Urban Sprawl and Social Capital: Evidence from Indonesian Cities 

(with Andrea Civelli, Arya Gaduh and Alex Rothenberg)

Forthcoming, Economic Journal  [Paper] [NBER Working Paper No. 30068]

We use detailed data from Indonesian cities to study how variation in density within urban areas affects social capital. For identification, we instrument density with soil characteristics, and control for community averages of observed characteristics. Under plausible assumptions, these controls address sorting on observables and unobservables. We find that lower density increases trust in neighbors and community participation. We also find that lower density is associated with lower interethnic tolerance, but this relationship is explained by sorting. Heterogeneity analysis suggests that crime in dense areas undermines community trust and participation, intensifying the negative impact of density.

Working Papers

When Regional Policies Fail: An Evaluation of Indonesia's Integrated Economic Development Zones 

(with A. V. Chari and Alex Rothenberg)  [Paper]


Many countries have used place-based policies to stimulate growth in lagging regions. We study Indonesia's Integrated Economic Development Zone (KAPET) program, which provided significant tax-breaks for firms locating in poorer districts in the Outer Islands. Along many dimensions, KAPET districts experienced no better development outcomes than their non-treated counterparts. The tax cuts neither encouraged greater firm entry, increased migration, nor raised local output. To investigate whether regional policies could have been redesigned to increase welfare and stimulate growth, we use a quantitative spatial model with multiple asymmetric regions, informal and formal sectors, costly trade, and costly migration.
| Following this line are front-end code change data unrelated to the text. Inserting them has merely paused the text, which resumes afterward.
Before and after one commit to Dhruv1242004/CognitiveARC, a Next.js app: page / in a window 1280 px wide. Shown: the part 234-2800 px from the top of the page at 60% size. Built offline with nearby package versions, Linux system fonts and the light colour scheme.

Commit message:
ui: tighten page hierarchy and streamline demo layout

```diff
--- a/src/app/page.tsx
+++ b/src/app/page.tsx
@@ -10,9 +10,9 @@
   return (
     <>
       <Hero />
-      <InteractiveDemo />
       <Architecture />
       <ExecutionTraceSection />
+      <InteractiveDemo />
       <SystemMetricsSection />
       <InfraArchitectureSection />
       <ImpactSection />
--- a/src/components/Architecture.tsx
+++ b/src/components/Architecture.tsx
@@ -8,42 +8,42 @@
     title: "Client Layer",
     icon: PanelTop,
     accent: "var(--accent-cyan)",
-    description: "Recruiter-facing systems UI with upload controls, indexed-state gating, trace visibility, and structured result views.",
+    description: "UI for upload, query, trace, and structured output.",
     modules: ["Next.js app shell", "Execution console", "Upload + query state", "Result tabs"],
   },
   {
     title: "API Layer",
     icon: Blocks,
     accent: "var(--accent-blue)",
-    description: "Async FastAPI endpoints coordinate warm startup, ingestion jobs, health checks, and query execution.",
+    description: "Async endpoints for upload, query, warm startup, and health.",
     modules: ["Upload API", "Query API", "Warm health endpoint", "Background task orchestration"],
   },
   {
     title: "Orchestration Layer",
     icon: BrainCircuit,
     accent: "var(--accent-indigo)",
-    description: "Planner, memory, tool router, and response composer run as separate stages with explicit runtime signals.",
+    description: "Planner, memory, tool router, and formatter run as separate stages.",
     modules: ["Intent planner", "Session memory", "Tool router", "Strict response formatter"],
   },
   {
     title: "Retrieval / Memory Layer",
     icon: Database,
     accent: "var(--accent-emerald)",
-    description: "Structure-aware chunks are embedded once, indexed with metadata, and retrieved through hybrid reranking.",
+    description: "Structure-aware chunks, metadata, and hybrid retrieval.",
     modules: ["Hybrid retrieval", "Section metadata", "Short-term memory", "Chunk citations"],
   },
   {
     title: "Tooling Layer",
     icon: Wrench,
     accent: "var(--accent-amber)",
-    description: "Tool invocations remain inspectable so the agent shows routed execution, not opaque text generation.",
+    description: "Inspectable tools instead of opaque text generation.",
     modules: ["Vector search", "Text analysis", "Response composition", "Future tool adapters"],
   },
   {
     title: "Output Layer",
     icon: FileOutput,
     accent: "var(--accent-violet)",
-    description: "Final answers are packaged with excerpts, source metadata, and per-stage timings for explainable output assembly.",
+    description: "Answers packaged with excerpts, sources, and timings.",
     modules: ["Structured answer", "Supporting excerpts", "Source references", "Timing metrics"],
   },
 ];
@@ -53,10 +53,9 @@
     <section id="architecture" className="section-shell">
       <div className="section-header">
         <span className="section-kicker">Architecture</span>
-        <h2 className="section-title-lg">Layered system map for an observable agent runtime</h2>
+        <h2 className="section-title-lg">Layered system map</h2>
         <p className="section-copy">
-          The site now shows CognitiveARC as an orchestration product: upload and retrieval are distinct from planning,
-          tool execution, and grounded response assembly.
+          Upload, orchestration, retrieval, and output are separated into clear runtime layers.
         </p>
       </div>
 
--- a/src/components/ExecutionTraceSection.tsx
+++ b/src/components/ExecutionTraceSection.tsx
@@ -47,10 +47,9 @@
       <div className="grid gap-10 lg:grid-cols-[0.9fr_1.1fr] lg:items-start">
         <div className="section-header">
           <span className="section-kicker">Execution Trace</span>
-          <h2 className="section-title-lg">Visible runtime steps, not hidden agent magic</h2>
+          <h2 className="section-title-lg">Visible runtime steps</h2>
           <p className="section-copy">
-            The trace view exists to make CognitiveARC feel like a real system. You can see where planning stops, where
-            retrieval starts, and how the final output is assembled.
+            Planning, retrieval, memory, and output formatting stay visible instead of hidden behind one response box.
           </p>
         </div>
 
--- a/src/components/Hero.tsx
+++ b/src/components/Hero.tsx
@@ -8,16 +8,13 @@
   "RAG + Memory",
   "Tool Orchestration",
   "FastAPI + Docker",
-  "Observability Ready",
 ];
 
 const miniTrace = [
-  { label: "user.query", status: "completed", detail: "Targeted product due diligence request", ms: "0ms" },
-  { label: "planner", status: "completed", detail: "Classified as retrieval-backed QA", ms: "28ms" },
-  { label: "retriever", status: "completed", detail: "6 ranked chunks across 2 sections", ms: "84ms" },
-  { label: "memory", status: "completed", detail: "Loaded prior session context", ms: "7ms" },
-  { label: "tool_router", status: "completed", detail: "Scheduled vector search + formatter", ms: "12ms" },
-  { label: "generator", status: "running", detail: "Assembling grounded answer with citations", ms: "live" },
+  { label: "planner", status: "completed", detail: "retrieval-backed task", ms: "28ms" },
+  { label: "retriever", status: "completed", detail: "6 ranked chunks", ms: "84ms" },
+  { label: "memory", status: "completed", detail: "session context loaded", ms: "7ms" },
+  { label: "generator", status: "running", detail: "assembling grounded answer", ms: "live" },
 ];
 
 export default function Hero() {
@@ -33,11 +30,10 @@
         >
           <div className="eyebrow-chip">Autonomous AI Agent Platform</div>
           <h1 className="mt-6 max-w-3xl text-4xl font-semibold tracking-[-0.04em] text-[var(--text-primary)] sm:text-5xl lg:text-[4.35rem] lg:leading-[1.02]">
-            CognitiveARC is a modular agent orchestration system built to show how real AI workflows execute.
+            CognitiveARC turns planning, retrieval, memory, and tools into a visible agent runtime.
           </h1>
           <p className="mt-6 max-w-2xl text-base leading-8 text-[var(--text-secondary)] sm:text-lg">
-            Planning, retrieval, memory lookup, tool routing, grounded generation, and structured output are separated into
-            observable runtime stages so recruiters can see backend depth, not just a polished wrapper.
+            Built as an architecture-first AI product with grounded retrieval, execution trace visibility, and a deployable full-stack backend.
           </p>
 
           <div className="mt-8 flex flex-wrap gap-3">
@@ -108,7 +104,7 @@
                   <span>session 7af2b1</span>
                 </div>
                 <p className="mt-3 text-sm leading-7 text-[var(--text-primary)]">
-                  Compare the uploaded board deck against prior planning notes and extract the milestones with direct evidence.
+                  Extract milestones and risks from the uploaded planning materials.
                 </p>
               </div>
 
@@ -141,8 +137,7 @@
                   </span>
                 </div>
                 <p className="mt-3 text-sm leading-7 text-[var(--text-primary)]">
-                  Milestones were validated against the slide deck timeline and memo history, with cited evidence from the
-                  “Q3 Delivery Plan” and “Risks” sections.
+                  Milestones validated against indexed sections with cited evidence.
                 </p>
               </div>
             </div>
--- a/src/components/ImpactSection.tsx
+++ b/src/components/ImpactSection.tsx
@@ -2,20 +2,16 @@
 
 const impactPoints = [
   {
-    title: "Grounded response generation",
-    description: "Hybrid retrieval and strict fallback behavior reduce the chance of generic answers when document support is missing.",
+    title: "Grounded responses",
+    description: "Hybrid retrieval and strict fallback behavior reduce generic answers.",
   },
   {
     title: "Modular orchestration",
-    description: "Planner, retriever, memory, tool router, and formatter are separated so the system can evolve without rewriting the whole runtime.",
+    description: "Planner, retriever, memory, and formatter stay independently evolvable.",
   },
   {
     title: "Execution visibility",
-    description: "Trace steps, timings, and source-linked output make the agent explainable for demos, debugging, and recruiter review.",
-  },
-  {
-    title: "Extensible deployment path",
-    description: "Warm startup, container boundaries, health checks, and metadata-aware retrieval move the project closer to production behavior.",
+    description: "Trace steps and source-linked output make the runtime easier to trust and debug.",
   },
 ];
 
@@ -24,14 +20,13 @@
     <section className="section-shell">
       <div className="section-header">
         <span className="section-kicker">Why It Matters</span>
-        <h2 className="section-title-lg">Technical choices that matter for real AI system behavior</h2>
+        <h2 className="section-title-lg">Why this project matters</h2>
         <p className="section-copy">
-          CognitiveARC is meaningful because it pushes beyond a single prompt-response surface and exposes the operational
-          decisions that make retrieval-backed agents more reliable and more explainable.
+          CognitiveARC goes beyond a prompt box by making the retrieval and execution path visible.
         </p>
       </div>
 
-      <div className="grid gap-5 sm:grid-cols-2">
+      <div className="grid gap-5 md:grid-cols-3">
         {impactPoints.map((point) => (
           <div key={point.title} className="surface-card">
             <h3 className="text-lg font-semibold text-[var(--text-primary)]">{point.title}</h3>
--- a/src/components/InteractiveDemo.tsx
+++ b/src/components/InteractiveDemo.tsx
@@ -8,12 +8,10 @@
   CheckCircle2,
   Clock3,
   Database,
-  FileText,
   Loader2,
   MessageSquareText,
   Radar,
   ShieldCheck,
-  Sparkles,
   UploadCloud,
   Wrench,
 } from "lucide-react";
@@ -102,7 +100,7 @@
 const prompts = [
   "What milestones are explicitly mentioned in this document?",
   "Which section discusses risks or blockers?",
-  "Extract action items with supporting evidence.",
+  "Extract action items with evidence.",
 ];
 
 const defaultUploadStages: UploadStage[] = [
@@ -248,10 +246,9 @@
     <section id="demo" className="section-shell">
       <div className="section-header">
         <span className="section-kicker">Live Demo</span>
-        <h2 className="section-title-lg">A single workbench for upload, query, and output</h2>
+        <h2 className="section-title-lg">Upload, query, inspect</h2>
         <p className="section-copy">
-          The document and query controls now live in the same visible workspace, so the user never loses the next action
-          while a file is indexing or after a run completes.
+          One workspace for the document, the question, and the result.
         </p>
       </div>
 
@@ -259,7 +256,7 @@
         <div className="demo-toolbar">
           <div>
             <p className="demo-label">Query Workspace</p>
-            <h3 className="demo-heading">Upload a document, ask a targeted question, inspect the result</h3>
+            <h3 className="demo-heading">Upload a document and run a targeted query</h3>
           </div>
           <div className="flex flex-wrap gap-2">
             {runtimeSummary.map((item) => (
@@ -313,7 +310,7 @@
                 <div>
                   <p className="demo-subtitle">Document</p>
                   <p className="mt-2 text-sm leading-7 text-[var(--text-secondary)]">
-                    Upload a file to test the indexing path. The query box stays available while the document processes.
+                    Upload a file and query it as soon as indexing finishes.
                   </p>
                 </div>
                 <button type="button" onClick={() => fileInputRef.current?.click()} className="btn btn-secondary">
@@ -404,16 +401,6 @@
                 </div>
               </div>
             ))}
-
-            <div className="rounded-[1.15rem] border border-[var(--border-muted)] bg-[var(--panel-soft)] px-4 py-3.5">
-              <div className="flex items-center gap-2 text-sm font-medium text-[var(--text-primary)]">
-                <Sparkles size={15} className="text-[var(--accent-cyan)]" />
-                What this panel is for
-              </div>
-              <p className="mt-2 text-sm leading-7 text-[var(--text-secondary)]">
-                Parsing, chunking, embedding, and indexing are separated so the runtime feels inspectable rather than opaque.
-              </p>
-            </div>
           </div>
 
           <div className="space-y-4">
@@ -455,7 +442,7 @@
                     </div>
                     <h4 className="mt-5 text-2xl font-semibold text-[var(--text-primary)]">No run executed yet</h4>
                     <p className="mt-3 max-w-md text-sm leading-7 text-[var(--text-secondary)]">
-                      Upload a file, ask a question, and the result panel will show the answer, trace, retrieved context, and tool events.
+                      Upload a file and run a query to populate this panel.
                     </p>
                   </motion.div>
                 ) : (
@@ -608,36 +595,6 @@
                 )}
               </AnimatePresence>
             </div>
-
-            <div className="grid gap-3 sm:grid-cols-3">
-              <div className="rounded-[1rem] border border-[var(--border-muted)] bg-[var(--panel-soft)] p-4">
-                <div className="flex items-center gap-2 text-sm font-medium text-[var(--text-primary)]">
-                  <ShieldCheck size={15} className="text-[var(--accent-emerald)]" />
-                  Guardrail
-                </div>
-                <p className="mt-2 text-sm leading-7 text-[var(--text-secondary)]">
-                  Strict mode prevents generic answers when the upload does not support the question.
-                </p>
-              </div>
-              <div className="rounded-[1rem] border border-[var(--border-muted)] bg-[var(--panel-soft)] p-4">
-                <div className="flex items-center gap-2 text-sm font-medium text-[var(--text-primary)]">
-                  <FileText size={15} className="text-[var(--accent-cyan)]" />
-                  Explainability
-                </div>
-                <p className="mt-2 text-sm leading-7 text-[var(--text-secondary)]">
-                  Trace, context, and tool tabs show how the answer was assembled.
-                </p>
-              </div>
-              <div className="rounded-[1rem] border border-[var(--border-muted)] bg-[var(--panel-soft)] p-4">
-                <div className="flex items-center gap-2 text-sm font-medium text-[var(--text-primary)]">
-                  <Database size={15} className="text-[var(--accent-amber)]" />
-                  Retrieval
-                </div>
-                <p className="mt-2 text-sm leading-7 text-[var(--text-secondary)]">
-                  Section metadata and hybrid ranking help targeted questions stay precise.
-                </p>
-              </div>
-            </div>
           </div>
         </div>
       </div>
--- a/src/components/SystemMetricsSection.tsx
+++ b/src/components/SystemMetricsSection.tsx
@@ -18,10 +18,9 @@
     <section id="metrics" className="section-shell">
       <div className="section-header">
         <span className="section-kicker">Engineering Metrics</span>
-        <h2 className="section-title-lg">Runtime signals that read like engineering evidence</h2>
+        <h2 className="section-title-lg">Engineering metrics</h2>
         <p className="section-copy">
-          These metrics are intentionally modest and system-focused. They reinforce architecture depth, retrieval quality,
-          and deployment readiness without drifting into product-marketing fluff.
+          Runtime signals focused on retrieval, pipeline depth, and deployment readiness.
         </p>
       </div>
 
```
Linguistic Distance,  Internal Migration and Welfare: Evidence from Indonesia  [Paper]

This paper quantifies the effects of cultural barriers on internal migration and welfare by exploiting rich ethnolinguistic data in Indonesia and a spatial equilibrium framework. I estimate internal migration gravity using linguistic distances as a proxy for cultural barriers and instrument for current linguistic differences using data from the 1930 colonial census. I find inverted U-shaped effects of linguistic distance on migration. Longer linguistic distance encourages migration for linguistically close location pairs, but the pattern inverts as linguistic distance grows. The effects are more prominent for unskilled and older populations. To quantify welfare and distributional implications of linguistic barriers, I further develop a quantitative spatial model with heterogeneous skill groups, incorporating linguistic distance as migration and trade barriers. I find that a simulated reduction in linguistic distances by extrapolating the historical migration trend generates smaller welfare gains but improve equity more than a similar reduction in geographic barriers.

Research in Progress
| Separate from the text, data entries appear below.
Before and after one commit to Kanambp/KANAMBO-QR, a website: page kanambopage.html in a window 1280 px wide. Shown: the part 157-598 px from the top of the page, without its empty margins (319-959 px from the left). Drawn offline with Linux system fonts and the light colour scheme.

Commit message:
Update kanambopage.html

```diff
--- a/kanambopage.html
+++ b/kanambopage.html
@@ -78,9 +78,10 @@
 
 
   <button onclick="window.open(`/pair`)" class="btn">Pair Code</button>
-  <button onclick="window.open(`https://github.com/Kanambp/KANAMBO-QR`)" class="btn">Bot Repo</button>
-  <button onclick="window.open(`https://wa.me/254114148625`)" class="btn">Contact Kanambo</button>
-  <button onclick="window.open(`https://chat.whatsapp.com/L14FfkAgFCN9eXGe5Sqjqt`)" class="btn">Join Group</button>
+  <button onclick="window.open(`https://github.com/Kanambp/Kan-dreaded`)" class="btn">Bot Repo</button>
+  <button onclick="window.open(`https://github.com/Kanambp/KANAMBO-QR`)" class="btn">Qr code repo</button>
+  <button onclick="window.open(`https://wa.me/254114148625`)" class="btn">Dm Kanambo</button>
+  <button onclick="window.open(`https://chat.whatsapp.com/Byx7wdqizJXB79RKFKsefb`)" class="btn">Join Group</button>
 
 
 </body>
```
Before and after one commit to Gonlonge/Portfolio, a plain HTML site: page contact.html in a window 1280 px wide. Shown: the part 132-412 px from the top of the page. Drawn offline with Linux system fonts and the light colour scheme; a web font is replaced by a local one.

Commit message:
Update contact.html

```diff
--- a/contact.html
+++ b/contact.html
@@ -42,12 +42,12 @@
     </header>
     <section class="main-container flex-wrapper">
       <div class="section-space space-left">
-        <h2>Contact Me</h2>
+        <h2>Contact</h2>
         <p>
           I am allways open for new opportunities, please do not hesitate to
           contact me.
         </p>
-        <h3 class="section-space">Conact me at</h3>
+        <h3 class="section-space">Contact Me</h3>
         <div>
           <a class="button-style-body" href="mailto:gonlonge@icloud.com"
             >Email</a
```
Steering and Spatial Mismatch 

(with Tianyun Zhu)  [New Draft Coming Soon]

In 1968, John Kain proposed the Spatial Mismatch Hypothesis: the high unemployment rate in central cities among blacks might be due to the suburbanization of jobs combined with housing discrimination keeping blacks from relocating accordingly. We use in-person housing audit study, Housing Discrimination Study 2012, combined with rich job access data to directly test the role played by housing discrimination in the Spatial Mismatch Hypothesis. We find suggestive evidence for discriminatory steering in the housing market that denies Hispanics' access to jobs but no decisive evidence for other minorities.
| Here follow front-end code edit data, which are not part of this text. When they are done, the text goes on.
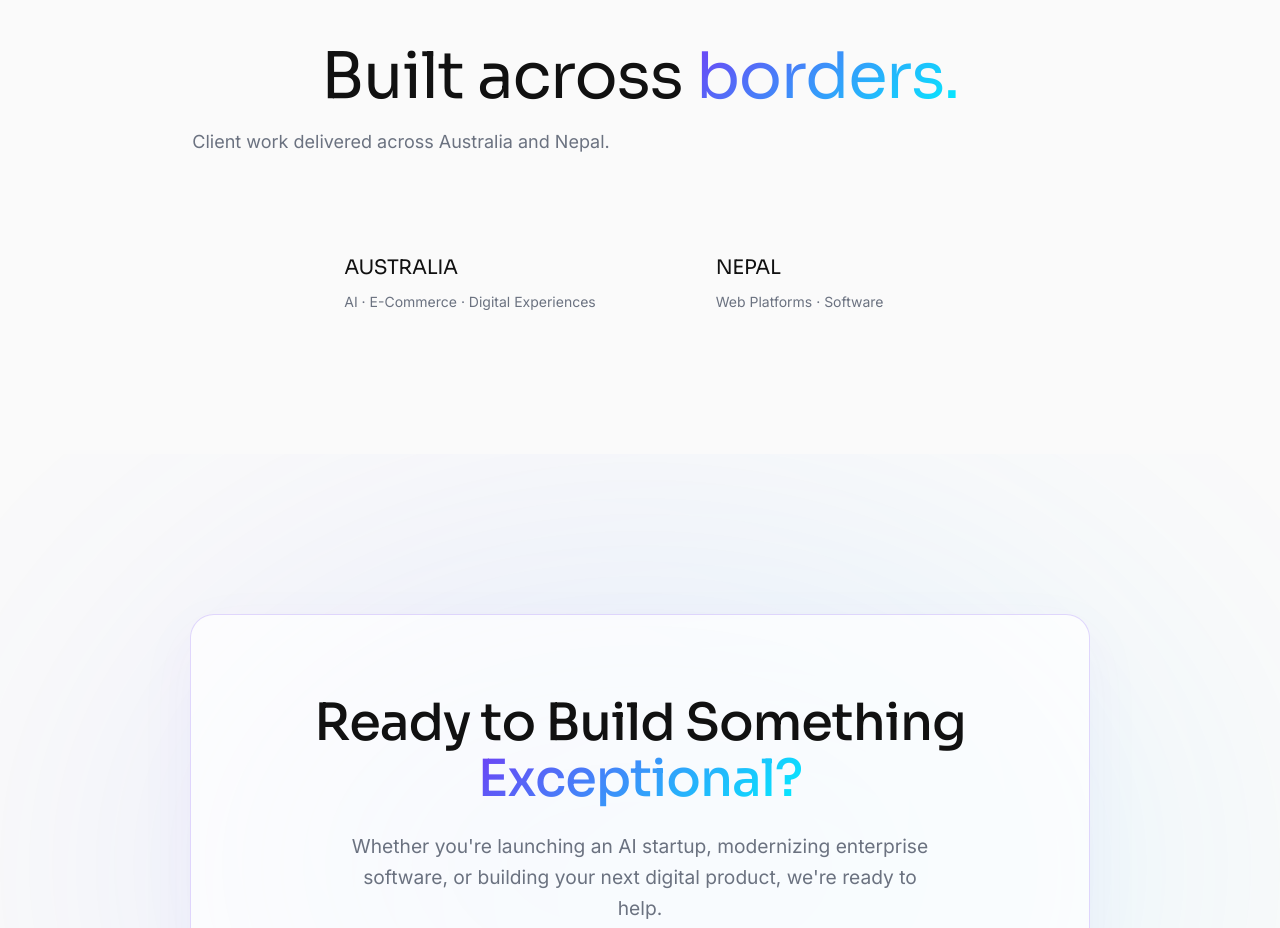
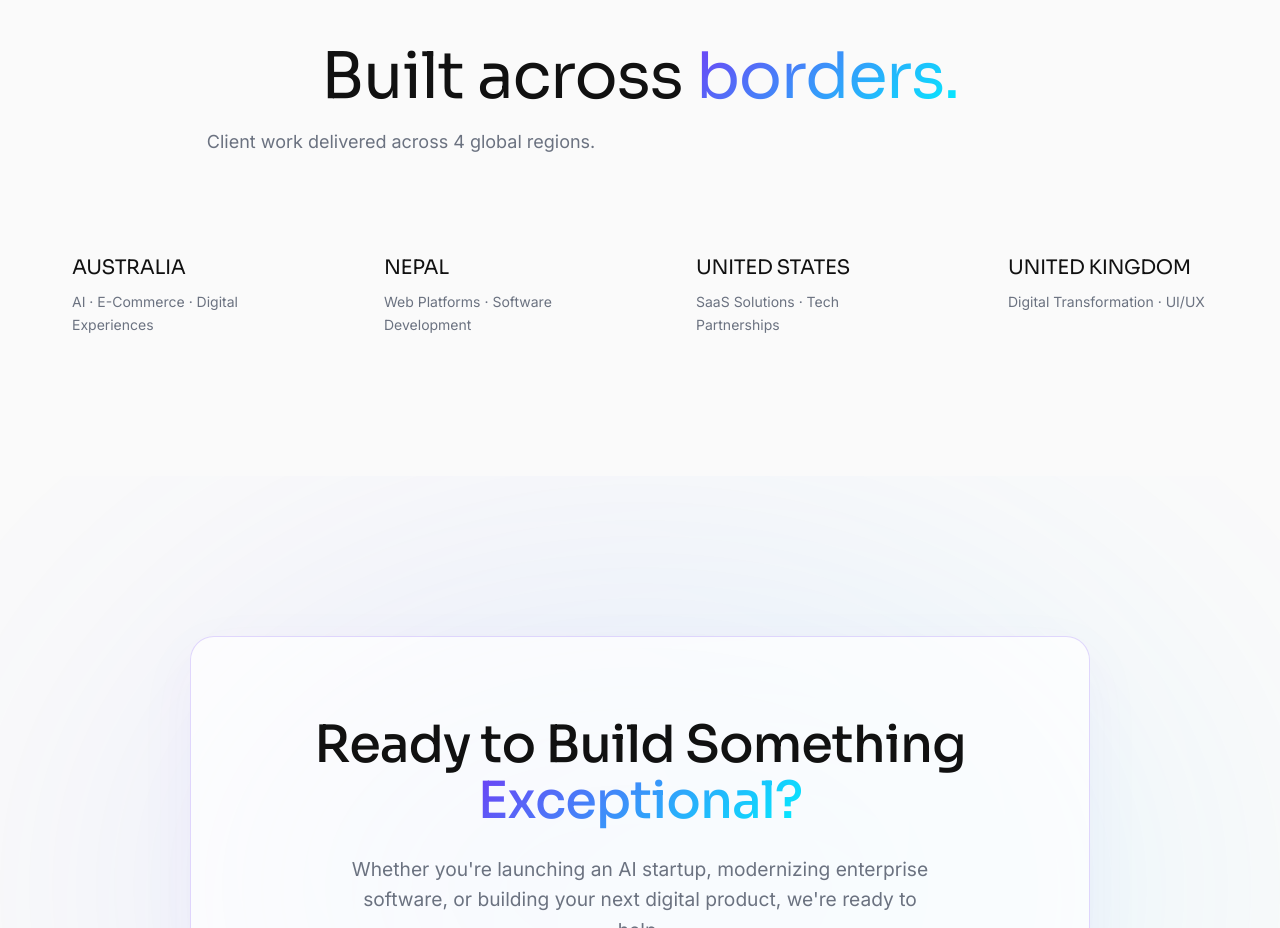
Before and after one commit to Manoharaya/codex-new, a React (Vite) app: page /portfolio in a window 1280 px wide. Shown: the part 3940-4868 px from the top of the page. Built offline with nearby package versions, Linux system fonts and the light colour scheme.

Commit message:
Update PortfolioGlobal section to display 4 regions to match site statistics

```diff
--- a/src/components/Portfolio/PortfolioComponents.css
+++ b/src/components/Portfolio/PortfolioComponents.css
@@ -386,10 +386,9 @@ button.btn-outline:hover {
 }
 
 .portfolio-global-grid {
-  display: flex;
-  justify-content: center;
-  gap: 40px;
-  flex-wrap: wrap;
+  display: grid;
+  grid-template-columns: repeat(auto-fit, minmax(250px, 1fr));
+  gap: 32px;
 }
 
 .portfolio-global-card {
@@ -397,7 +396,6 @@ button.btn-outline:hover {
   border: 1px solid var(--border-color);
   border-radius: 16px;
   background-color: var(--bg-secondary);
-  min-width: 300px;
   text-align: left;
 }
 
@@ -439,14 +437,6 @@ button.btn-outline:hover {
     padding: 120px 0 60px;
   }
 
-  .portfolio-global-grid {
-    flex-direction: column;
-  }
-
-  .portfolio-global-card {
-    min-width: 100%;
-  }
-
   .portfolio-project-actions {
     flex-direction: column;
     width: 100%;
--- a/src/components/Portfolio/PortfolioGlobal.jsx
+++ b/src/components/Portfolio/PortfolioGlobal.jsx
@@ -13,7 +13,7 @@ const PortfolioGlobal = () => {
           className="portfolio-global-content"
         >
           <h2 className="portfolio-global-title">Built across <span className="text-gradient">borders.</span></h2>
-          <p className="portfolio-global-subtitle">Client work delivered across Australia and Nepal.</p>
+          <p className="portfolio-global-subtitle">Client work delivered across 4 global regions.</p>
 
           <div className="portfolio-global-grid">
             <div className="portfolio-global-card">
@@ -22,7 +22,15 @@ const PortfolioGlobal = () => {
             </div>
             <div className="portfolio-global-card">
               <h3>NEPAL</h3>
-              <p>Web Platforms · Software</p>
+              <p>Web Platforms · Software Development</p>
+            </div>
+            <div className="portfolio-global-card">
+              <h3>UNITED STATES</h3>
+              <p>SaaS Solutions · Tech Partnerships</p>
+            </div>
+            <div className="portfolio-global-card">
+              <h3>UNITED KINGDOM</h3>
+              <p>Digital Transformation · UI/UX</p>
             </div>
           </div>
         </motion.div>
```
The Impact of Public Transit on Congestion and Pollution: Evidence from Jakarta’s MRT 

(with Prottoy Akbar, Arya Gaduh and Alex Rothenberg)

Automobile travel in urban areas is associated with several negative externalities, including traffic congestion and pollution. Public transit systems provide transport alternatives that potentially reduce those negative externalities. We use several data sources to estimate how the opening of Jakarta's MRT in April 2019 improved traffic and air quality for city residents. To estimate how the MRT system alleviated congestion, we use high frequency data from Google Maps to compare changes in travel times for routes lying close to the MRT corridor to changes in travel times for planned but unbuilt MRT routes. We use a similar strategy to estimate the impact of the MRT system on pollution using remotely sensed pollution measures from the European Space Agency's Sentinel-5 Precursor (S5P) satellite. Finally, we compare our estimates of the benefits of reduced congestion and improved air quality to the costs of building and operating the MRT system.